The index looks a lot different than it did when it was first published on May 26, 1896, with none of its original 12 components remaining. The original index created by Charles Dow included utilities and staples, and there’s only one name on the original list that most investors would recognize now: General Electric (NYSE: GE).
Today, the index’s 30 members include several tech heavyweights, including Apple (NASDAQ: AAPL), Intel (NASDAQ: INTC), Microsoft (NASDAQ: MSFT), and Salesforce (NYSE: CRM), as well as names like American Express (NYSE: AXP), Boeing (NYSE: BA), Caterpillar (NYSE: CAT), and Home Depot (NYSE: HD).
But of these well-known names, Chantico Global’s Gina Sanchez says Microsoft is her pick of the bunch.
“This is a company that has just beat earnings, and this was a story that was already building before the pandemic,” Sanchez, Chantico’s CEO and Lido Advisors’ chief market strategist, said. “It got some extra rocket fuel during the pandemic as they built out their cloud-based offering which is the Azure suite.”
Microsoft delivered a big earnings beat at the end of last month. The company reported earnings per share of $1.95 on revenue of $41.71 billion, compared to estimates for earnings per share of $1.78 on revenue of $41.03 billion.

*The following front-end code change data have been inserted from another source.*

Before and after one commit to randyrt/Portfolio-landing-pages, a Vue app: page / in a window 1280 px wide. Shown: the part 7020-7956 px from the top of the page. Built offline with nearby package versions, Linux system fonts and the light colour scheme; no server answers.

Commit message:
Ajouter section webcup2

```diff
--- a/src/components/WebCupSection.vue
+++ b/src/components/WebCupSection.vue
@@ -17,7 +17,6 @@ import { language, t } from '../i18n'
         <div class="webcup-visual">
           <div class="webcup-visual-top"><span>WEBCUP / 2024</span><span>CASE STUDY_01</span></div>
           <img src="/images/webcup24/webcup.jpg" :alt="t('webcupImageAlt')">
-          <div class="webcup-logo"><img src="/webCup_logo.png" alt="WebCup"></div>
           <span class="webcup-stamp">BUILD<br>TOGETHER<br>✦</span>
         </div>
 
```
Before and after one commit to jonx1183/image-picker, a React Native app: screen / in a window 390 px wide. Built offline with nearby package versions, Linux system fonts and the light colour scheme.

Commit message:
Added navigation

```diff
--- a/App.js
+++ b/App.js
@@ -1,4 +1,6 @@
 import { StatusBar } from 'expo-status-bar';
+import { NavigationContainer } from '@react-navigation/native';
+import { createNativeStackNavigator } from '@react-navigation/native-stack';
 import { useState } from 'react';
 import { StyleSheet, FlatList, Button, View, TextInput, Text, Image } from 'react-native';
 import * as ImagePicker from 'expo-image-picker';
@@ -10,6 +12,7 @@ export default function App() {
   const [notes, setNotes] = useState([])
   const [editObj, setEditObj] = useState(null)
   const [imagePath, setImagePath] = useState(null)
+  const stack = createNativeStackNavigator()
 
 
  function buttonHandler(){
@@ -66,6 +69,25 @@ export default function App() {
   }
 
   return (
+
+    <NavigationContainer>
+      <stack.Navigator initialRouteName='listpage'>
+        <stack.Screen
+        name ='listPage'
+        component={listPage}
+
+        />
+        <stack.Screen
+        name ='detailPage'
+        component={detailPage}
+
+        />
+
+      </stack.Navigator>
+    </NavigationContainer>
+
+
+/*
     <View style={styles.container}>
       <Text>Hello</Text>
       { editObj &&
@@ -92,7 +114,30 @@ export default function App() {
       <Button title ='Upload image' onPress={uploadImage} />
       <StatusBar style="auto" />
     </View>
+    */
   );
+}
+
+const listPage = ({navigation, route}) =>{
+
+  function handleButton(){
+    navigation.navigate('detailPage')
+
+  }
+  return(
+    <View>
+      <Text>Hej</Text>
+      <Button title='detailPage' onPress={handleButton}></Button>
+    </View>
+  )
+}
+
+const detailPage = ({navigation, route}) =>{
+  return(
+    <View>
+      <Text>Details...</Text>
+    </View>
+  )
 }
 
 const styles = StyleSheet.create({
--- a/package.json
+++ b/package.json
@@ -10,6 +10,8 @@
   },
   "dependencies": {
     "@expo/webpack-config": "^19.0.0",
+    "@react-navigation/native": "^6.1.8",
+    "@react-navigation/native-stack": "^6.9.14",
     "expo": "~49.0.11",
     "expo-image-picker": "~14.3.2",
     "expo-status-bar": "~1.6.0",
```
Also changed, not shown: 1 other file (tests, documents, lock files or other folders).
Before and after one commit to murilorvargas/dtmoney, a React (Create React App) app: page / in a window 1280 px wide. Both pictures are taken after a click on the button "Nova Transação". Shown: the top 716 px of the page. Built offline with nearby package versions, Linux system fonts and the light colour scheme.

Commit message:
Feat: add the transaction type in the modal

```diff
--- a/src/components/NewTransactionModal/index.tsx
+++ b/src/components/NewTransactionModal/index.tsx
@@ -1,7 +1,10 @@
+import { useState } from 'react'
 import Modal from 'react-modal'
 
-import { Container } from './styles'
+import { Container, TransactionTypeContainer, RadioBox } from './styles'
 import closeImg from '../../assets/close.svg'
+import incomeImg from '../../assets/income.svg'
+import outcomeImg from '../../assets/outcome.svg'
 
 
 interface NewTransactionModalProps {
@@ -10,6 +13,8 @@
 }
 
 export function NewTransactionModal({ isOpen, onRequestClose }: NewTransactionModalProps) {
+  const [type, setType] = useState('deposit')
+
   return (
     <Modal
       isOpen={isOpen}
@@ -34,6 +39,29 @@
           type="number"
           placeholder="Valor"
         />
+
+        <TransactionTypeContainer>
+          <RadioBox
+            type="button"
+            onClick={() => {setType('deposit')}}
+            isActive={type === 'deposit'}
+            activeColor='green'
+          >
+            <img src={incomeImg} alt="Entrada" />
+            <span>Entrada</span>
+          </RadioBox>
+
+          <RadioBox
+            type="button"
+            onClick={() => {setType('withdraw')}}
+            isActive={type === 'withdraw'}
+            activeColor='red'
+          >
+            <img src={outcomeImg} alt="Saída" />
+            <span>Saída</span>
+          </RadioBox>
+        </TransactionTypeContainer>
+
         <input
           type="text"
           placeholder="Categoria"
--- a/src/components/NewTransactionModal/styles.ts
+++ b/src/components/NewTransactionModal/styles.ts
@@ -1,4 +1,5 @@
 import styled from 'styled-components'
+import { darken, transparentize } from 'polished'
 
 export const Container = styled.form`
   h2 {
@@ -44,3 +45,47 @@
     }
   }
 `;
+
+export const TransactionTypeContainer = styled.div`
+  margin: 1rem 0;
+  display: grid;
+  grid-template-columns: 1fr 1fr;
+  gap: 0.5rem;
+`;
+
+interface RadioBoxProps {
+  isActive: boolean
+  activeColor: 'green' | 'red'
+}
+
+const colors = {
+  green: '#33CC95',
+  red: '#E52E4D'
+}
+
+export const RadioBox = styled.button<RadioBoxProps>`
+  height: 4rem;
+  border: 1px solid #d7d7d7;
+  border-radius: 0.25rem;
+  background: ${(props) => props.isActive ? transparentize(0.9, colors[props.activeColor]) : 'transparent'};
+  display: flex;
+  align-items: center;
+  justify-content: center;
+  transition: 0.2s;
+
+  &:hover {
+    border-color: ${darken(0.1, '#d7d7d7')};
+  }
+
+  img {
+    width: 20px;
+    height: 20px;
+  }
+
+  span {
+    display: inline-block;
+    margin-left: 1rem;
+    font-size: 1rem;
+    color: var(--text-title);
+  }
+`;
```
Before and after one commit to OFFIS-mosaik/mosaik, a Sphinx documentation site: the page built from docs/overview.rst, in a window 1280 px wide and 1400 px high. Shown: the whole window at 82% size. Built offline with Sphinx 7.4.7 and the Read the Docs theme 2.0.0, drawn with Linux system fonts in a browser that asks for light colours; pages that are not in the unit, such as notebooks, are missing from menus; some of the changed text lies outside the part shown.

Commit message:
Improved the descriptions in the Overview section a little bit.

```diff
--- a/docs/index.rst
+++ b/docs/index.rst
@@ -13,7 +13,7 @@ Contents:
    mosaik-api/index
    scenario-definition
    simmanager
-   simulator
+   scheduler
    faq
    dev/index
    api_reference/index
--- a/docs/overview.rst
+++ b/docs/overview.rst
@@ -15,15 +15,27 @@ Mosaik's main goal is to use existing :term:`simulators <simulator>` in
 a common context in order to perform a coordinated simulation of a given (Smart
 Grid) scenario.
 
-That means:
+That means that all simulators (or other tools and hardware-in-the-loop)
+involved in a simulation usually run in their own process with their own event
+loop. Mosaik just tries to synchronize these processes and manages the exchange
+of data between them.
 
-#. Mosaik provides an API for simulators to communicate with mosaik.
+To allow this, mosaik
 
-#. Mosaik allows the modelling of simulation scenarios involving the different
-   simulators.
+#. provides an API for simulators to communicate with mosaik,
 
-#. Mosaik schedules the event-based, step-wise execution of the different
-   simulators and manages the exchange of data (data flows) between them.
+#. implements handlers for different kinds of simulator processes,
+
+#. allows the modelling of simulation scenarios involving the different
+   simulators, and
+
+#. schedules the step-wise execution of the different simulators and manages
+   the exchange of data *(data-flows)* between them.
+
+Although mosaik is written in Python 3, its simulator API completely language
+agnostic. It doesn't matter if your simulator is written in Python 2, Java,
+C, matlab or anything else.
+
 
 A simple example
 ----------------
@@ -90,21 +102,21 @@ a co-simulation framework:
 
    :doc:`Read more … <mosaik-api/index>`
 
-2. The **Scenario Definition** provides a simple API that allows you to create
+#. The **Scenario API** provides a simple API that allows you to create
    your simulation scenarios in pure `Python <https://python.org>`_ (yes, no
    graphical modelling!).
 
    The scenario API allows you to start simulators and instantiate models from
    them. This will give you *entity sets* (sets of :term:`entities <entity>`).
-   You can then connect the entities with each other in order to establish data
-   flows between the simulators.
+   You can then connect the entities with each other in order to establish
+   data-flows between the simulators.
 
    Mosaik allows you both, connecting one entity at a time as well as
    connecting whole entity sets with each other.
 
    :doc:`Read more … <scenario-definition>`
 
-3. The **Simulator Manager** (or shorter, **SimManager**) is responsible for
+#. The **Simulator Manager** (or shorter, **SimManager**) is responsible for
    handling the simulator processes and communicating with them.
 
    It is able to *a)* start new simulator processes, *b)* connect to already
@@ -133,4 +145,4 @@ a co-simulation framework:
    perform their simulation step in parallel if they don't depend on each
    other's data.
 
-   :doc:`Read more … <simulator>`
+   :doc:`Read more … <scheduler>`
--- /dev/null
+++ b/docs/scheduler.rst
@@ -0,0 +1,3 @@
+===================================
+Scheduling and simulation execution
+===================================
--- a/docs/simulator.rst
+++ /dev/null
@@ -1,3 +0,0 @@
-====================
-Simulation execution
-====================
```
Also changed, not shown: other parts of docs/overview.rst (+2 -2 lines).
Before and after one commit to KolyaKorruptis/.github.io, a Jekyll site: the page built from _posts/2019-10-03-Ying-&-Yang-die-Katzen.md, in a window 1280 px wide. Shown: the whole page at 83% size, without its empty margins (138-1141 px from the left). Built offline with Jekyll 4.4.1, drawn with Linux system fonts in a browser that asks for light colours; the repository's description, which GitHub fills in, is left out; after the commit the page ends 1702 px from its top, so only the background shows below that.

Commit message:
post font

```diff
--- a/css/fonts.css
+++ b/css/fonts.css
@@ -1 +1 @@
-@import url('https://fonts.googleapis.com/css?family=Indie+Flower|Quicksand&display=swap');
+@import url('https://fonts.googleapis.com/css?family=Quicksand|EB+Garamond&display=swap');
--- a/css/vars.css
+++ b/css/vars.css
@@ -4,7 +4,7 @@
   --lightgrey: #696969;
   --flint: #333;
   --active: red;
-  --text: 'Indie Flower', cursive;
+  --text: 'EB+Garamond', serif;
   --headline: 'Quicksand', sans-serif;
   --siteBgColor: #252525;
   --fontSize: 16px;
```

The company said its Azure public cloud business—which competes with Amazon (NASDAQ: AMZN) Web Services—grew 50% in the quarter, beating estimates for growth of 46%.
“Now, they’re experiencing the recovery as PC sales pick up [and] their core Windows sales are also picking up,” Sanchez added. “It’s just hitting on every cylinder.”
Miller Tabak’s Matt Maley has his eye on a different Dow name: Boeing.
“The stock obviously got hit even before the pandemic because of this whole problem it had with the 737 Max,” Maley said. “And the stock, unlike many, many stocks in the Dow and the overall market that have come back to pre-pandemic levels or even higher, we haven’t seen that at all with Boeing.”
Pointing to Boeing’s chart, Maley noted that it has made a series of higher highs and higher lows, establishing an upward-trending channel, and is nearing a breakout above resistance going back to its 2019 peak.
“Boeing is… too big to fail,” Maley added. “They’re way too important to the airline industry, which is going to continue to grow out of this pandemic and of course to the defense industry, and we still have issues with the Middle East, growing tensions in China. So there’s going to be a situation where the stock is well behind a lot of these Dow components, but its upside should be just as good or even greater.”
Boeing shares gained nearly 4% on Thursday after the FAA announced that it will pay $17 million in penalties as part of a settlement to resolve some outstanding issues related to the 737 Max.
While not a small fine, it marks another step toward putting the company’s Max woes behind it and points to an aerospace industry that is taking problems more seriously these days.
“We take our responsibility to meet all regulatory requirements very seriously,” Boeing said in a statement. “These penalties stem from issues that were raised in 2019 and which we fully resolved in our production system and supply chain. We continue to devote time and resources to improving safety and quality performance across our operations.”